**Required action:** Scan the listing below. Return every line containing the string "fills".

**Data to examine:**
*** Begin section ***
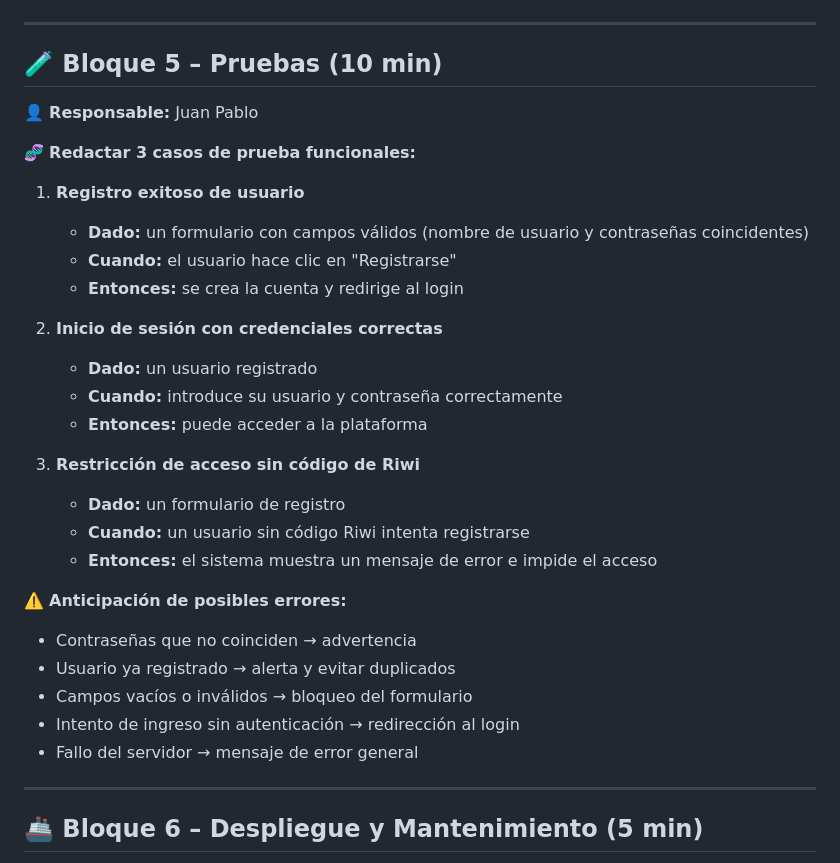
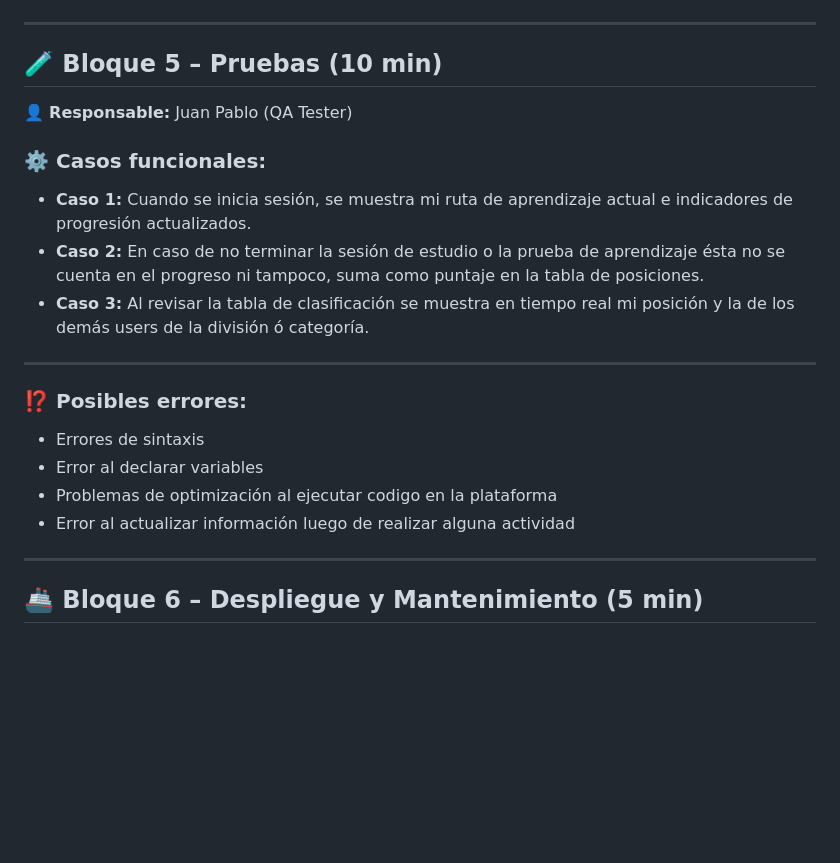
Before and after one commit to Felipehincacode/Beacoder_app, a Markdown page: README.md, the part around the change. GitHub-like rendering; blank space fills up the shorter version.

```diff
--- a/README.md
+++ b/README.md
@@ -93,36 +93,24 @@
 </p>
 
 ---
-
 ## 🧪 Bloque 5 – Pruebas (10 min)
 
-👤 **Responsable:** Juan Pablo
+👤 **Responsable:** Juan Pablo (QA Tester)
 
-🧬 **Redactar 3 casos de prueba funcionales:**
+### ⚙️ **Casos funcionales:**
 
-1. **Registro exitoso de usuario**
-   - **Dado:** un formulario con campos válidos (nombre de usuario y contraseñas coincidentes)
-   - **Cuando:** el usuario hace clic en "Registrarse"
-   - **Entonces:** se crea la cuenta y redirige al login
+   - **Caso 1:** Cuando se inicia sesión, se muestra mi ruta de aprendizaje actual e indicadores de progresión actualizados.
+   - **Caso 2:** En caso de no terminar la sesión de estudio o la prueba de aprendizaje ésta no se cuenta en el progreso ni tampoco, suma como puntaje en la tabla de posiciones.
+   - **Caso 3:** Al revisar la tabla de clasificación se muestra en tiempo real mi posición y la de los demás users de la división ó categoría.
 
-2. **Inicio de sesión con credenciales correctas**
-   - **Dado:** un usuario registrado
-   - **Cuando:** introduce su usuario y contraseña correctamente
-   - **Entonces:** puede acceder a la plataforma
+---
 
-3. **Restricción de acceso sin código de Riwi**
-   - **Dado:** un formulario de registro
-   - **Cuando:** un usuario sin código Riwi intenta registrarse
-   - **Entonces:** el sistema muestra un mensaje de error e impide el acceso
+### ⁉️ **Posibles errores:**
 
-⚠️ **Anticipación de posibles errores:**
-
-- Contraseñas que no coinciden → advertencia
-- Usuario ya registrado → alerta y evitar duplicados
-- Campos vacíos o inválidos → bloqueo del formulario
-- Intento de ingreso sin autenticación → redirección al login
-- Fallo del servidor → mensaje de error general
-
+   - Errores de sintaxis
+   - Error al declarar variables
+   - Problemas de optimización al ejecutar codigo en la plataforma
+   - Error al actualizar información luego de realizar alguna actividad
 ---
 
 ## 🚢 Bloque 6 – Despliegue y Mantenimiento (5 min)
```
*** End section ***
*** Begin section ***
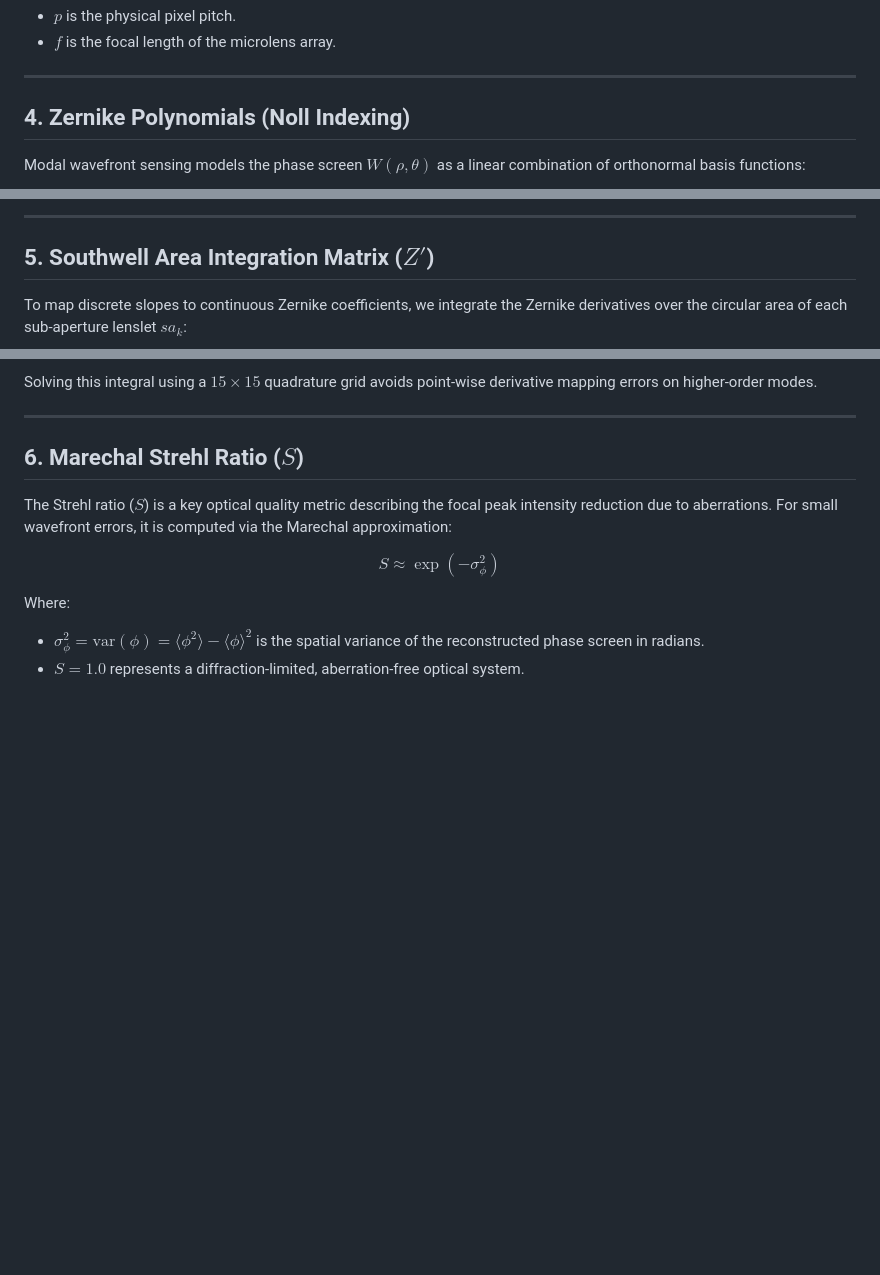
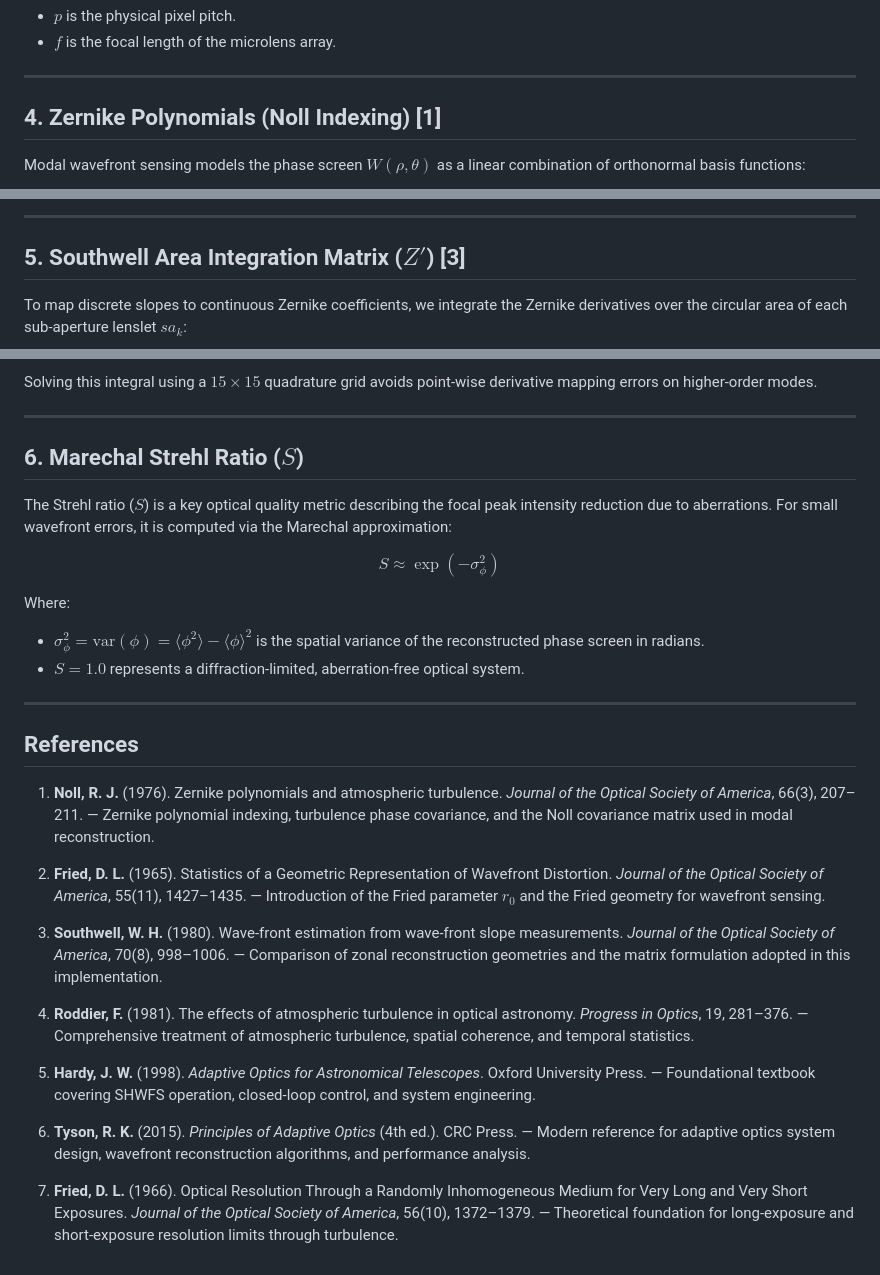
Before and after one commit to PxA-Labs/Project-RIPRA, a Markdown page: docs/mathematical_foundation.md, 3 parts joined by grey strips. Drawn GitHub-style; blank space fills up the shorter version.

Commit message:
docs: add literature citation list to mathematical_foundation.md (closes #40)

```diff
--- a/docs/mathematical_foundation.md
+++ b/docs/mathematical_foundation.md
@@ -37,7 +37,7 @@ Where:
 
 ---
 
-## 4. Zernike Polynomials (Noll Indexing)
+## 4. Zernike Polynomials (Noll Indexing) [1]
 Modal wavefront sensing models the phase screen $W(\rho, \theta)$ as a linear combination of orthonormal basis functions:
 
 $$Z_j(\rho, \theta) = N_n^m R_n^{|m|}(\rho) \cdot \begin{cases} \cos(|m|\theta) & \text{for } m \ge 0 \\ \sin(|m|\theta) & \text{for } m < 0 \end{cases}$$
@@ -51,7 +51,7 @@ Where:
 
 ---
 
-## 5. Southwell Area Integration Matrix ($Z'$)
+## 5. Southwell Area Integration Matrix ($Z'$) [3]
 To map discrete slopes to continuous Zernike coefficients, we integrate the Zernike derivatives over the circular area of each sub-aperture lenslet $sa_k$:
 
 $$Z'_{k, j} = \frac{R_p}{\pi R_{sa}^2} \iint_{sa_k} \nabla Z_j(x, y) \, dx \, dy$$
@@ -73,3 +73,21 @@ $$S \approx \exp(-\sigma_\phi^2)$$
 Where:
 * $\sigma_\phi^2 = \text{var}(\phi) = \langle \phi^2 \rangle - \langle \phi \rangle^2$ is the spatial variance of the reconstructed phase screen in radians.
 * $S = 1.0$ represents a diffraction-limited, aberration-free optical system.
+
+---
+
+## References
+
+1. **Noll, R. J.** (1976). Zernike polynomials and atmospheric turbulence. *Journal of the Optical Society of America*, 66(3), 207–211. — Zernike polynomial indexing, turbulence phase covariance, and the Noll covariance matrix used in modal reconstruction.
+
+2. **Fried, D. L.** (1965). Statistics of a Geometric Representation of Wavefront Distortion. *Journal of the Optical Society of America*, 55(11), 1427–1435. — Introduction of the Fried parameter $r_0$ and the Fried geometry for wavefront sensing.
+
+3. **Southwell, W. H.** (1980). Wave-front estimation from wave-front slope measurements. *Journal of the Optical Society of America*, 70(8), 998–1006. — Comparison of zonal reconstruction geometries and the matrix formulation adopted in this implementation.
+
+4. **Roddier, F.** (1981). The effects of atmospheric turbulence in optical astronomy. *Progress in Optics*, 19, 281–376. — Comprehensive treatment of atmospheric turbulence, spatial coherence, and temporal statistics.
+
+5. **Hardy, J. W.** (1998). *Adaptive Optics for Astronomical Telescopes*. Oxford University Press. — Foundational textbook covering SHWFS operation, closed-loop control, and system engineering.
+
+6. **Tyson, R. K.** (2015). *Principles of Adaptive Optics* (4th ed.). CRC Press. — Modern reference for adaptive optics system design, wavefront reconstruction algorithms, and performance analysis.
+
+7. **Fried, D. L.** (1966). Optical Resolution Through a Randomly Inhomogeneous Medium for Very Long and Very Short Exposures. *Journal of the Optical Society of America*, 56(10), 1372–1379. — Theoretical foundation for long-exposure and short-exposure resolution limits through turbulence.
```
*** End section ***
**Answer section:**
Before and after one commit to Felipehincacode/Beacoder_app, a Markdown page: README.md, the part around the change. GitHub-like rendering; blank space fills up the shorter version.
Before and after one commit to PxA-Labs/Project-RIPRA, a Markdown page: docs/mathematical_foundation.md, 3 parts joined by grey strips. Drawn GitHub-style; blank space fills up the shorter version.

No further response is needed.